> **WORK TO COMPLETE**: Go through the material and pull out every line with the string "frame" in it.

> **EXTRACTED MATERIAL**:
▼▼▼

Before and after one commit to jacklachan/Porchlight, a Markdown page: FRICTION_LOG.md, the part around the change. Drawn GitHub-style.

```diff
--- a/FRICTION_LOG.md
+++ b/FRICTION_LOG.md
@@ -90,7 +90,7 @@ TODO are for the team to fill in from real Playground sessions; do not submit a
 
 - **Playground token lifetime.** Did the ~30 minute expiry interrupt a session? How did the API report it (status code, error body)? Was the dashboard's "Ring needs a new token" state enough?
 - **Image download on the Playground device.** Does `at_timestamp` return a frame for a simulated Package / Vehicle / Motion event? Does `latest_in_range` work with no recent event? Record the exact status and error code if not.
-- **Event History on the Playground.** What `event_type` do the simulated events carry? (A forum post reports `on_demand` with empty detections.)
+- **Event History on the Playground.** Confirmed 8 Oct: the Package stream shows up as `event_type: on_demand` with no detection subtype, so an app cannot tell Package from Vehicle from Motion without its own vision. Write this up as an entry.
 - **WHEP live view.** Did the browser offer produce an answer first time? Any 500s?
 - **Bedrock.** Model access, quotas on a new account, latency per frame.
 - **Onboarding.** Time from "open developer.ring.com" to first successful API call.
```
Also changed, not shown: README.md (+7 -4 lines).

▲▲▲

> **SOLVED PROBLEM**:
 - **Image download on the Playground device.** Does `at_timestamp` return a frame for a simulated Package / Vehicle / Motion event? Does `latest_in_range` work with no recent event? Record the exact status and error code if not.
 - **Bedrock.** Model access, quotas on a new account, latency per frame.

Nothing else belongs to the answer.